It Comes To Us All serves as an examination of sonic and physical decay. Thematically this puts us in typically Broadrickian territory, and the blurred, crackling, pulled-apart nature of its eight untitled songs also ally them with his wider work sonically, often putting you in mind of projects like Jesu or Pale Sketcher if they were shorn of everything but their woozy melodies before being stretched endlessly out towards oblivion. This isn’t to say that Broadrick is sinking into his own self-reflective mulch as he explores deterioration and dissolution: his detached, exploratory approach is in full swing, and this probing quality means that rather than complacent immersion It Comes To Us All forces you to stay aware and alert, existing in a jangling state of low-key discomfort and unease even while you admire the art and prettiness of it all.

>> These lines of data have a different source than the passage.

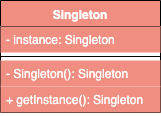
The draw.io diagram docs/drawio/Singleton.png in CodePoem/VDesignPatterns, before a commit. Source tidied: cells renumbered, new cells last; positions are measured from the earlier drawing's top-left corner, leaving out a move shared by most shapes.
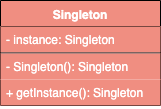
The same diagram one commit later.

Change to the diagram source:
```diff
@@ -2,20 +2,20 @@
   <root>
     <mxCell id="0" />
     <mxCell id="1" parent="0" />
-    <mxCell id="2" value="Singleton" style="swimlane;fontStyle=1;align=center;verticalAlign=top;horizontal=1;startSize=26;strokeColor=#000000;fillColor=#F08E81;fontColor=#FFFFFF;" parent="1" vertex="1">
-      <mxGeometry width="160" height="112" as="geometry" />
+    <mxCell id="2" value="Singleton" style="swimlane;fontStyle=1;align=center;verticalAlign=top;horizontal=1;startSize=26;strokeColor=#000000;fillColor=#F08E81;fontColor=#FFFFFF;labelBackgroundColor=none;" parent="1" vertex="1">
+      <mxGeometry width="160" height="105" as="geometry" />
     </mxCell>
-    <mxCell id="3" value="- instance: Singleton" style="text;strokeColor=none;fillColor=#F08E81;align=left;verticalAlign=top;spacingLeft=4;spacingRight=4;overflow=hidden;fontColor=#FFFFFF;" parent="2" vertex="1">
+    <mxCell id="3" value="- instance: Singleton" style="text;strokeColor=none;fillColor=#F08E81;align=left;verticalAlign=top;spacingLeft=4;spacingRight=4;overflow=hidden;fontColor=#FFFFFF;labelBackgroundColor=none;" parent="2" vertex="1">
       <mxGeometry y="26" width="160" height="26" as="geometry" />
     </mxCell>
-    <mxCell id="4" style="line;strokeWidth=1;fillColor=#F08E81;align=left;verticalAlign=middle;spacingTop=-1;spacingLeft=3;spacingRight=3;labelPosition=right;fontColor=#FFFFFF;" parent="2" vertex="1">
-      <mxGeometry y="52" width="160" height="8" as="geometry" />
-    </mxCell>
+    <mxCell id="7" style="line;strokeWidth=1;fillColor=none;align=left;verticalAlign=middle;spacingTop=-1;spacingLeft=3;spacingRight=3;labelPosition=right;shadow=0;labelBackgroundColor=none;fontColor=#F08E81;" parent="2" vertex="1">
+      <mxGeometry y="52" width="160" height="1" as="geometry" />
+    </mxCell>
-    <mxCell id="5" value="- Singleton(): Singleton" style="text;strokeColor=none;fillColor=#F08E81;align=left;verticalAlign=top;spacingLeft=4;spacingRight=4;overflow=hidden;fontColor=#FFFFFF;" parent="2" vertex="1">
-      <mxGeometry y="60" width="160" height="26" as="geometry" />
+    <mxCell id="5" value="- Singleton(): Singleton" style="text;strokeColor=none;fillColor=#F08E81;align=left;verticalAlign=top;spacingLeft=4;spacingRight=4;overflow=hidden;fontColor=#FFFFFF;labelBackgroundColor=none;" parent="2" vertex="1">
+      <mxGeometry y="53" width="160" height="26" as="geometry" />
     </mxCell>
-    <mxCell id="6" value="+ getInstance(): Singleton" style="text;strokeColor=none;fillColor=#F08E81;align=left;verticalAlign=top;spacingLeft=4;spacingRight=4;overflow=hidden;fontColor=#FFFFFF;" parent="2" vertex="1">
-      <mxGeometry y="86" width="160" height="26" as="geometry" />
+    <mxCell id="6" value="+ getInstance(): Singleton" style="text;strokeColor=none;fillColor=#F08E81;align=left;verticalAlign=top;spacingLeft=4;spacingRight=4;overflow=hidden;fontColor=#FFFFFF;labelBackgroundColor=none;" parent="2" vertex="1">
+      <mxGeometry y="79" width="160" height="26" as="geometry" />
     </mxCell>
   </root>
 </mxGraphModel>
```
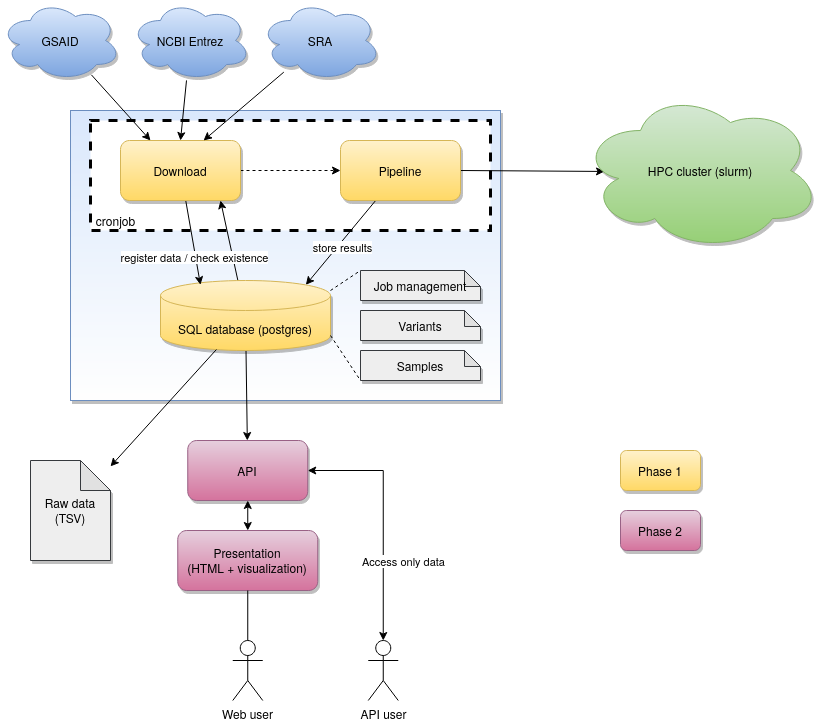
TRON-Bioinformatics/covigator keeps this draw.io diagram as docs/resources/system_design.png. Above is the earlier version. Source tidied: cells renumbered, new cells last; positions are measured from the earlier drawing's top-left corner, leaving out a move shared by most shapes. The source it was exported from:
```xml
<mxGraphModel>
  <root>
    <mxCell id="0" />
    <mxCell id="1" parent="0" />
    <mxCell id="2" style="rounded=0;whiteSpace=wrap;html=1;shadow=1;fillColor=#dae8fc;strokeColor=#6c8ebf;gradientColor=#ffffff;" parent="1" vertex="1">
      <mxGeometry x="70" y="110" width="430" height="290" as="geometry" />
    </mxCell>
    <mxCell id="3" style="rounded=0;whiteSpace=wrap;html=1;dashed=1;strokeWidth=3;" parent="1" vertex="1">
      <mxGeometry x="90" y="120" width="400" height="110" as="geometry" />
    </mxCell>
    <mxCell id="4" style="edgeStyle=none;rounded=0;jettySize=auto;html=1;exitX=0.5;exitY=0;exitDx=0;exitDy=0;entryX=0.5;entryY=1;entryDx=0;entryDy=0;startArrow=classic;startFill=1;" parent="1" edge="1" source="5" target="19">
      <mxGeometry relative="1" as="geometry" />
    </mxCell>
    <mxCell id="5" value="Presentation&lt;br&gt;(HTML + visualization)" style="rounded=1;whiteSpace=wrap;html=1;gradientColor=#d5739d;fillColor=#e6d0de;strokeColor=#996185;shadow=1;" parent="1" vertex="1">
      <mxGeometry x="177.2" y="530" width="140" height="60" as="geometry" />
    </mxCell>
    <mxCell id="6" style="edgeStyle=orthogonalEdgeStyle;rounded=0;jettySize=auto;html=1;entryX=0.5;entryY=1;entryDx=0;entryDy=0;endArrow=none;endFill=0;" parent="1" edge="1" source="7" target="5">
      <mxGeometry relative="1" as="geometry" />
    </mxCell>
    <mxCell id="7" value="Web user" style="shape=umlActor;verticalLabelPosition=bottom;verticalAlign=top;html=1;outlineConnect=0;" parent="1" vertex="1">
      <mxGeometry x="232.2" y="640" width="30" height="60" as="geometry" />
    </mxCell>
    <mxCell id="8" style="edgeStyle=none;rounded=0;jettySize=auto;html=1;entryX=0.855;entryY=0;entryDx=0;entryDy=4.35;entryPerimeter=0;" parent="1" edge="1" source="11" target="14">
      <mxGeometry relative="1" as="geometry" />
    </mxCell>
    <mxCell id="9" value="store results" style="edgeLabel;html=1;align=center;verticalAlign=middle;" parent="8" vertex="1">
      <mxGeometry x="-0.36" y="3" relative="1" as="geometry">
        <mxPoint x="-13.2" y="17.7" as="offset" />
      </mxGeometry>
    </mxCell>
    <mxCell id="10" style="edgeStyle=none;rounded=0;jettySize=auto;html=1;exitX=1;exitY=0.5;exitDx=0;exitDy=0;entryX=0.1;entryY=0.506;entryDx=0;entryDy=0;entryPerimeter=0;" parent="1" edge="1" source="11" target="30">
      <mxGeometry relative="1" as="geometry" />
    </mxCell>
    <mxCell id="11" value="Pipeline" style="rounded=1;whiteSpace=wrap;html=1;gradientColor=#ffd966;fillColor=#fff2cc;strokeColor=#d6b656;shadow=1;" parent="1" vertex="1">
      <mxGeometry x="340" y="140" width="120" height="60" as="geometry" />
    </mxCell>
    <mxCell id="12" style="edgeStyle=none;rounded=0;jettySize=auto;html=1;" parent="1" edge="1" source="14">
      <mxGeometry relative="1" as="geometry">
        <mxPoint x="220" y="200" as="targetPoint" />
      </mxGeometry>
    </mxCell>
    <mxCell id="13" style="edgeStyle=none;rounded=0;jettySize=auto;html=1;" parent="1" edge="1" source="14" target="19">
      <mxGeometry relative="1" as="geometry" />
    </mxCell>
    <mxCell id="14" value="SQL database (postgres)" style="shape=cylinder3;whiteSpace=wrap;html=1;boundedLbl=1;backgroundOutline=1;size=15;gradientColor=#ffd966;fillColor=#fff2cc;strokeColor=#d6b656;shadow=1;" parent="1" vertex="1">
      <mxGeometry x="160" y="280" width="170" height="70" as="geometry" />
    </mxCell>
    <mxCell id="15" style="rounded=0;jettySize=auto;html=1;entryX=0.235;entryY=0.062;entryDx=0;entryDy=0;entryPerimeter=0;" parent="1" edge="1" source="18" target="14">
      <mxGeometry relative="1" as="geometry" />
    </mxCell>
    <mxCell id="16" value="register data / check existence" style="edgeLabel;html=1;align=center;verticalAlign=middle;" parent="15" vertex="1">
      <mxGeometry x="0.34" y="-2" relative="1" as="geometry" />
    </mxCell>
    <mxCell id="17" style="edgeStyle=none;rounded=0;jettySize=auto;html=1;entryX=0;entryY=0.5;entryDx=0;entryDy=0;dashed=1;" parent="1" edge="1" source="18" target="11">
      <mxGeometry relative="1" as="geometry" />
    </mxCell>
    <mxCell id="18" value="Download" style="rounded=1;whiteSpace=wrap;html=1;gradientColor=#ffd966;fillColor=#fff2cc;strokeColor=#d6b656;shadow=1;" parent="1" vertex="1">
      <mxGeometry x="120" y="140" width="120" height="60" as="geometry" />
    </mxCell>
    <mxCell id="19" value="API" style="rounded=1;whiteSpace=wrap;html=1;gradientColor=#d5739d;fillColor=#e6d0de;strokeColor=#996185;shadow=1;" parent="1" vertex="1">
      <mxGeometry x="187.2" y="440" width="120" height="60" as="geometry" />
    </mxCell>
    <mxCell id="20" style="edgeStyle=none;rounded=0;jettySize=auto;html=1;entryX=1;entryY=0.5;entryDx=0;entryDy=0;startArrow=classic;startFill=1;" parent="1" edge="1" source="22" target="19">
      <mxGeometry relative="1" as="geometry">
        <Array as="points">
          <mxPoint x="382.8" y="470" />
        </Array>
      </mxGeometry>
    </mxCell>
    <mxCell id="21" value="Access only data" style="edgeLabel;html=1;align=center;verticalAlign=middle;" parent="20" vertex="1">
      <mxGeometry x="-0.17" y="-1" relative="1" as="geometry">
        <mxPoint x="19" y="21" as="offset" />
      </mxGeometry>
    </mxCell>
    <mxCell id="22" value="API user" style="shape=umlActor;verticalLabelPosition=bottom;verticalAlign=top;html=1;outlineConnect=0;" parent="1" vertex="1">
      <mxGeometry x="367.8" y="640" width="30" height="60" as="geometry" />
    </mxCell>
    <mxCell id="23" style="edgeStyle=none;rounded=0;jettySize=auto;html=1;entryX=0.25;entryY=0;entryDx=0;entryDy=0;" parent="1" edge="1" source="24" target="18">
      <mxGeometry relative="1" as="geometry" />
    </mxCell>
    <mxCell id="24" value="GSAID" style="ellipse;shape=cloud;whiteSpace=wrap;html=1;gradientColor=#7ea6e0;fillColor=#dae8fc;strokeColor=#6c8ebf;shadow=1;" parent="1" vertex="1">
      <mxGeometry width="120" height="80" as="geometry" />
    </mxCell>
    <mxCell id="25" style="edgeStyle=none;rounded=0;jettySize=auto;html=1;entryX=0.5;entryY=0;entryDx=0;entryDy=0;" parent="1" edge="1" source="26" target="18">
      <mxGeometry relative="1" as="geometry" />
    </mxCell>
    <mxCell id="26" value="NCBI Entrez" style="ellipse;shape=cloud;whiteSpace=wrap;html=1;gradientColor=#7ea6e0;fillColor=#dae8fc;strokeColor=#6c8ebf;shadow=1;" parent="1" vertex="1">
      <mxGeometry x="130" width="120" height="80" as="geometry" />
    </mxCell>
    <mxCell id="27" style="edgeStyle=none;rounded=0;jettySize=auto;html=1;entryX=0.692;entryY=0;entryDx=0;entryDy=0;entryPerimeter=0;" parent="1" edge="1" source="28" target="18">
      <mxGeometry relative="1" as="geometry" />
    </mxCell>
    <mxCell id="28" value="SRA" style="ellipse;shape=cloud;whiteSpace=wrap;html=1;gradientColor=#7ea6e0;fillColor=#dae8fc;strokeColor=#6c8ebf;shadow=1;" parent="1" vertex="1">
      <mxGeometry x="260" width="120" height="80" as="geometry" />
    </mxCell>
    <mxCell id="29" value="cronjob" style="text;html=1;align=center;verticalAlign=middle;" parent="1" vertex="1">
      <mxGeometry x="90" y="210" width="50" height="20" as="geometry" />
    </mxCell>
    <mxCell id="30" value="HPC cluster (slurm)" style="ellipse;shape=cloud;whiteSpace=wrap;html=1;gradientColor=#97d077;fillColor=#d5e8d4;strokeColor=#82b366;shadow=1;" parent="1" vertex="1">
      <mxGeometry x="580" y="90" width="240" height="160" as="geometry" />
    </mxCell>
    <mxCell id="31" value="Job management" style="shape=note;whiteSpace=wrap;html=1;backgroundOutline=1;darkOpacity=0.05;strokeWidth=1;size=16;fillColor=#eeeeee;strokeColor=#36393d;shadow=1;" parent="1" vertex="1">
      <mxGeometry x="360" y="270" width="120" height="30" as="geometry" />
    </mxCell>
    <mxCell id="32" value="Variants" style="shape=note;whiteSpace=wrap;html=1;backgroundOutline=1;darkOpacity=0.05;strokeWidth=1;size=16;fillColor=#eeeeee;strokeColor=#36393d;shadow=1;" parent="1" vertex="1">
      <mxGeometry x="360" y="310" width="120" height="30" as="geometry" />
    </mxCell>
    <mxCell id="33" value="Samples" style="shape=note;whiteSpace=wrap;html=1;backgroundOutline=1;darkOpacity=0.05;strokeWidth=1;size=16;fillColor=#eeeeee;strokeColor=#36393d;shadow=1;" parent="1" vertex="1">
      <mxGeometry x="360" y="350" width="120" height="30" as="geometry" />
    </mxCell>
    <mxCell id="34" style="endArrow=none;dashed=1;html=1;exitX=1;exitY=0.143;exitDx=0;exitDy=0;exitPerimeter=0;" parent="1" edge="1" source="14">
      <mxGeometry relative="1" as="geometry">
        <mxPoint x="360" y="270" as="targetPoint" />
      </mxGeometry>
    </mxCell>
    <mxCell id="35" style="endArrow=none;dashed=1;html=1;exitX=1;exitY=1;exitDx=0;exitDy=-15;exitPerimeter=0;strokeWidth=1;" parent="1" edge="1" source="14">
      <mxGeometry relative="1" as="geometry">
        <mxPoint x="360" y="380" as="targetPoint" />
      </mxGeometry>
    </mxCell>
    <mxCell id="36" value="Phase 1" style="rounded=1;whiteSpace=wrap;html=1;strokeWidth=1;gradientColor=#ffd966;fillColor=#fff2cc;strokeColor=#d6b656;shadow=1;" parent="1" vertex="1">
      <mxGeometry x="620" y="450" width="80" height="40" as="geometry" />
    </mxCell>
    <mxCell id="37" value="Phase 2" style="rounded=1;whiteSpace=wrap;html=1;strokeWidth=1;gradientColor=#d5739d;fillColor=#e6d0de;strokeColor=#996185;shadow=1;" parent="1" vertex="1">
      <mxGeometry x="620" y="510" width="80" height="40" as="geometry" />
    </mxCell>
    <mxCell id="38" style="edgeStyle=none;rounded=0;jettySize=auto;html=1;entryX=0.329;entryY=0.986;entryDx=0;entryDy=0;entryPerimeter=0;startArrow=classic;startFill=1;endArrow=none;endFill=0;strokeWidth=1;" parent="1" edge="1" source="39" target="14">
      <mxGeometry relative="1" as="geometry" />
    </mxCell>
    <mxCell id="39" value="Raw data (TSV)" style="shape=note;whiteSpace=wrap;html=1;backgroundOutline=1;darkOpacity=0.05;strokeWidth=1;fillColor=#eeeeee;strokeColor=#36393d;shadow=1;" parent="1" vertex="1">
      <mxGeometry x="30" y="460" width="80" height="100" as="geometry" />
    </mxCell>
  </root>
</mxGraphModel>
```
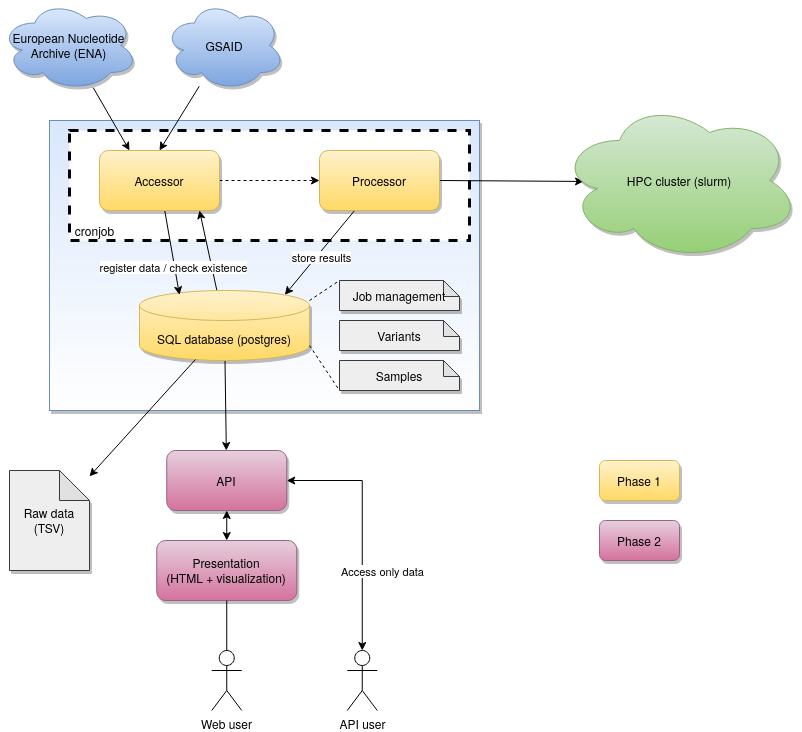
Above is the later version.

Change to the diagram source:
```diff
@@ -31,7 +31,7 @@
     <mxCell id="10" style="edgeStyle=none;rounded=0;jettySize=auto;html=1;exitX=1;exitY=0.5;exitDx=0;exitDy=0;entryX=0.1;entryY=0.506;entryDx=0;entryDy=0;entryPerimeter=0;" parent="1" edge="1" source="11" target="30">
       <mxGeometry relative="1" as="geometry" />
     </mxCell>
-    <mxCell id="11" value="Pipeline" style="rounded=1;whiteSpace=wrap;html=1;gradientColor=#ffd966;fillColor=#fff2cc;strokeColor=#d6b656;shadow=1;" parent="1" vertex="1">
+    <mxCell id="11" value="Processor" style="rounded=1;whiteSpace=wrap;html=1;gradientColor=#ffd966;fillColor=#fff2cc;strokeColor=#d6b656;shadow=1;" parent="1" vertex="1">
       <mxGeometry x="340" y="140" width="120" height="60" as="geometry" />
     </mxCell>
     <mxCell id="12" style="edgeStyle=none;rounded=0;jettySize=auto;html=1;" parent="1" edge="1" source="14">
@@ -54,7 +54,7 @@
     <mxCell id="17" style="edgeStyle=none;rounded=0;jettySize=auto;html=1;entryX=0;entryY=0.5;entryDx=0;entryDy=0;dashed=1;" parent="1" edge="1" source="18" target="11">
       <mxGeometry relative="1" as="geometry" />
     </mxCell>
-    <mxCell id="18" value="Download" style="rounded=1;whiteSpace=wrap;html=1;gradientColor=#ffd966;fillColor=#fff2cc;strokeColor=#d6b656;shadow=1;" parent="1" vertex="1">
+    <mxCell id="18" value="Accessor" style="rounded=1;whiteSpace=wrap;html=1;gradientColor=#ffd966;fillColor=#fff2cc;strokeColor=#d6b656;shadow=1;" parent="1" vertex="1">
       <mxGeometry x="120" y="140" width="120" height="60" as="geometry" />
     </mxCell>
     <mxCell id="19" value="API" style="rounded=1;whiteSpace=wrap;html=1;gradientColor=#d5739d;fillColor=#e6d0de;strokeColor=#996185;shadow=1;" parent="1" vertex="1">
@@ -78,21 +78,15 @@
     <mxCell id="23" style="edgeStyle=none;rounded=0;jettySize=auto;html=1;entryX=0.25;entryY=0;entryDx=0;entryDy=0;" parent="1" edge="1" source="24" target="18">
       <mxGeometry relative="1" as="geometry" />
     </mxCell>
-    <mxCell id="24" value="GSAID" style="ellipse;shape=cloud;whiteSpace=wrap;html=1;gradientColor=#7ea6e0;fillColor=#dae8fc;strokeColor=#6c8ebf;shadow=1;" parent="1" vertex="1">
-      <mxGeometry width="120" height="80" as="geometry" />
+    <mxCell id="24" value="European Nucleotide Archive (ENA)" style="ellipse;shape=cloud;whiteSpace=wrap;html=1;gradientColor=#7ea6e0;fillColor=#dae8fc;strokeColor=#6c8ebf;shadow=1;" parent="1" vertex="1">
+      <mxGeometry x="21" y="-10" width="137.2" height="90" as="geometry" />
     </mxCell>
     <mxCell id="25" style="edgeStyle=none;rounded=0;jettySize=auto;html=1;entryX=0.5;entryY=0;entryDx=0;entryDy=0;" parent="1" edge="1" source="26" target="18">
       <mxGeometry relative="1" as="geometry" />
     </mxCell>
-    <mxCell id="26" value="NCBI Entrez" style="ellipse;shape=cloud;whiteSpace=wrap;html=1;gradientColor=#7ea6e0;fillColor=#dae8fc;strokeColor=#6c8ebf;shadow=1;" parent="1" vertex="1">
-      <mxGeometry x="130" width="120" height="80" as="geometry" />
+    <mxCell id="26" value="GSAID" style="ellipse;shape=cloud;whiteSpace=wrap;html=1;gradientColor=#7ea6e0;fillColor=#dae8fc;strokeColor=#6c8ebf;shadow=1;" parent="1" vertex="1">
+      <mxGeometry x="185" y="-10" width="120" height="90" as="geometry" />
     </mxCell>
-    <mxCell id="27" style="edgeStyle=none;rounded=0;jettySize=auto;html=1;entryX=0.692;entryY=0;entryDx=0;entryDy=0;entryPerimeter=0;" parent="1" edge="1" source="28" target="18">
-      <mxGeometry relative="1" as="geometry" />
-    </mxCell>
-    <mxCell id="28" value="SRA" style="ellipse;shape=cloud;whiteSpace=wrap;html=1;gradientColor=#7ea6e0;fillColor=#dae8fc;strokeColor=#6c8ebf;shadow=1;" parent="1" vertex="1">
-      <mxGeometry x="260" width="120" height="80" as="geometry" />
-    </mxCell>
     <mxCell id="29" value="cronjob" style="text;html=1;align=center;verticalAlign=middle;" parent="1" vertex="1">
       <mxGeometry x="90" y="210" width="50" height="20" as="geometry" />
     </mxCell>
```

The album opens with a woozy, squelching, deconstructed poppiness, elsewhere treating you to the sound of corroding wind chimes taunting an insomniac and the sensation that you’re slowly, calmly drowning in water that’s precisely heated to match your own body temperature. It’s the album’s second track, though, that perhaps has the most startling psychic effect: it’s like being separated from your corporeal form and before being sluiced down a sterile tube towards something vast and unknowable, all the while wondering whether you’re going to land in some bright, pure, sanctified afterlife or are simply continuing the slide down a lifelong garbage chute that takes you from one enervating shitpit to the next. 

The album fits seamlessly with the rest of FINAL’s post-2000 oeuvre, as well as the wider collage of Broadrick’s wider work. As a standalone ambient artefact it’s also a resounding – if disquieting – success: in Eno-esque terms a sort of Music For The Endless Time You Spend In A Care Home Watching Someone You Love Slowly Die.